"fact that so many important nations of the world
did not approve of the resolution [China and
Russia abstained] was a big defeat for the West's
efforts to deprive Iran from its natural nuclear
Nevertheless, despite some choice
rhetoric, Iran said that the door was still open
for negotiation, although it would like to extend
any talks beyond its original EU-3 (Britain,
France and Germany) interlocutors.
home front, though, the official line is
In an article published in
the radical daily Keyhan, the editor, Hoseyn
Shari'atmadari, a former intelligence officer
appointed by Supreme Leader Ayatollah Ali
Khamenei, called on both the government of
Ahmadinejad and the conservatives-controlled
majlis (parliament) to ignore the IAEA resolution
and immediately leave the NPT and end all
lawmakers for their "leniency" and "absence of
brinkmanship", Shari'atmadari, an influential
supporter of the president, urged them to vote a
"very urgent" bill compelling the government to
withdraw from the NPT and to reject its Additional
Protocol, which allows for intrusive inspections
at Iran's nuclear facilities.
were clearly heeded. On Wednesday the majlis
approved a motion that paves the way for the
government to suspend implementation of the
Additional Protocol until Tehran succeeded in
obtaining recognition of its right to complete the
nuclear fuel cycle.
Speaking after the
parliamentary session, Ali Larijani, Iran's
secretary of the Supreme National Security Council
and chief nuclear negotiator, said that Iran
should do its best in defeating "Western plots" to
take Iran to the Security Council.
very next breath, though, when asked if Iran would
reduce the level of its diplomatic and economic
relations with the countries that voted for the
IAEA resolution, particularly India and the EU-3,
Larijani, a former Revolutionary Guards officer
like the president, dismissed the reports, saying
the government was against taking hasty decisions.
In an interview with the semi-independent
student news agency ISNA, Mahmoud Dehqan, a
professor at Tehran University, urges the
decision-makers to be "realistic" and not
"idealist", hinting at Pakistan's open talks with

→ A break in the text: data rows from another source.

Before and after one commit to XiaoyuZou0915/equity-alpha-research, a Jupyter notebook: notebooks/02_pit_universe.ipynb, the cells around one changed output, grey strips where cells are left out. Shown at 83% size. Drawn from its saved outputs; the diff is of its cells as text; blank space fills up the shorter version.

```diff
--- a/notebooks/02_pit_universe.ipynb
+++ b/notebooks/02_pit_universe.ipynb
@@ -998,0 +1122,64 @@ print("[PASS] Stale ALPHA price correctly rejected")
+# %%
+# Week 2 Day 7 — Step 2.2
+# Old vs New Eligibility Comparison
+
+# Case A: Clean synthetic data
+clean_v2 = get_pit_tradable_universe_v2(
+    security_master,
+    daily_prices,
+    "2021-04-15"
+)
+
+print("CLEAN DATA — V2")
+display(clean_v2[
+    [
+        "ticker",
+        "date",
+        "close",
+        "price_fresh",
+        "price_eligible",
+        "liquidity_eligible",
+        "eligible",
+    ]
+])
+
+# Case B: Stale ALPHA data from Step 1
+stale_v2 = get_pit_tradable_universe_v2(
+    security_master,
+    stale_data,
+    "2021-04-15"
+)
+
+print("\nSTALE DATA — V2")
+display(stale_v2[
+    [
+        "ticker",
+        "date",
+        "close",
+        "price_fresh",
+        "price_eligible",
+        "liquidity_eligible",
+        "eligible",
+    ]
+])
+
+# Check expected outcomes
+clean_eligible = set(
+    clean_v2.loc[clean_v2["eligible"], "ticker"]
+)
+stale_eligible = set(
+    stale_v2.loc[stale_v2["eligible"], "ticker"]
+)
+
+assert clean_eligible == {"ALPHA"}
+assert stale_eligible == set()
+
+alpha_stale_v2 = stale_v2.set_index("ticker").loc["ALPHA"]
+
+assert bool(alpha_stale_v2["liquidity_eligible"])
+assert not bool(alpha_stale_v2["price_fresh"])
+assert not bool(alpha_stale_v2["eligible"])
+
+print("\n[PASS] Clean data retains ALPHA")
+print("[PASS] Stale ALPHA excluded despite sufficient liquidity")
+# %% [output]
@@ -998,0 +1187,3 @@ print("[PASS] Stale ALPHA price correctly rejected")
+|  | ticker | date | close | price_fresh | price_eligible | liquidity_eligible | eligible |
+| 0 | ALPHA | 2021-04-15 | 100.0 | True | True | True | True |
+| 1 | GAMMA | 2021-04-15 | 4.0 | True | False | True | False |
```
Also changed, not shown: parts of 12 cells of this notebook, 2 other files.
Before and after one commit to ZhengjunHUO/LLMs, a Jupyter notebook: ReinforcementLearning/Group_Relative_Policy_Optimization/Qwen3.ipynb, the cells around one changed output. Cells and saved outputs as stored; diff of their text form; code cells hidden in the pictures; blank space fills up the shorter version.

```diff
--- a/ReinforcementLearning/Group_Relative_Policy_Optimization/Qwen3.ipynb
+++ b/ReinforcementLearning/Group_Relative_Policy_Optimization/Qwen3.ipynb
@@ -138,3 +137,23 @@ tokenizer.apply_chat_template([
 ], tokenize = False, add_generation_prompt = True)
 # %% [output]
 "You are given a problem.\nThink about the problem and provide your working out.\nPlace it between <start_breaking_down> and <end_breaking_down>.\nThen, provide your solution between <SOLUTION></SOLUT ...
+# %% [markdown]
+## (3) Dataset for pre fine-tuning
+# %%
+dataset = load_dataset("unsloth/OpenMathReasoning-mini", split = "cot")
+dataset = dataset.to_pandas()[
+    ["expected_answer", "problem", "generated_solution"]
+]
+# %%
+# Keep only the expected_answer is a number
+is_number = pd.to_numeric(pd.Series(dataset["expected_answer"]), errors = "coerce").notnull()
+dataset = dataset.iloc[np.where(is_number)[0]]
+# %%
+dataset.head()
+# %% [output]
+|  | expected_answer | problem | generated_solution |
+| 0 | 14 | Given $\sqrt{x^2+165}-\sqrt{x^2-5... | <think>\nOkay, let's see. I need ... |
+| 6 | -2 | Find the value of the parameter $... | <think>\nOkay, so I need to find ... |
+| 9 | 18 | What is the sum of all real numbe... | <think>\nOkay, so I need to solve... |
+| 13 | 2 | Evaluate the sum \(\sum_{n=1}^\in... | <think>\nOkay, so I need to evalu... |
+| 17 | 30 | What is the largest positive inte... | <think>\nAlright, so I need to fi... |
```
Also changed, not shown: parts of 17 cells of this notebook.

Israel and India's vote against Iran as examples
of realpolitik and national interests.
perhaps Ahmadinejad and the ayatollahs are being
supremely realistic. By insisting on Iran's
"legitimate right" to possess the full nuclear
cycle, they have transformed the nuclear problem
into a national issue, which the populace at large
has embraced with vigor.
But the leaders
have not yet painted themselves too far into a
corner - until November at least, their options
are still open, and they could yet reconcile the
push and pull of domestic and international
Safa Haeri is a
Paris-based Iranian journalist covering the Middle
East and Central Asia.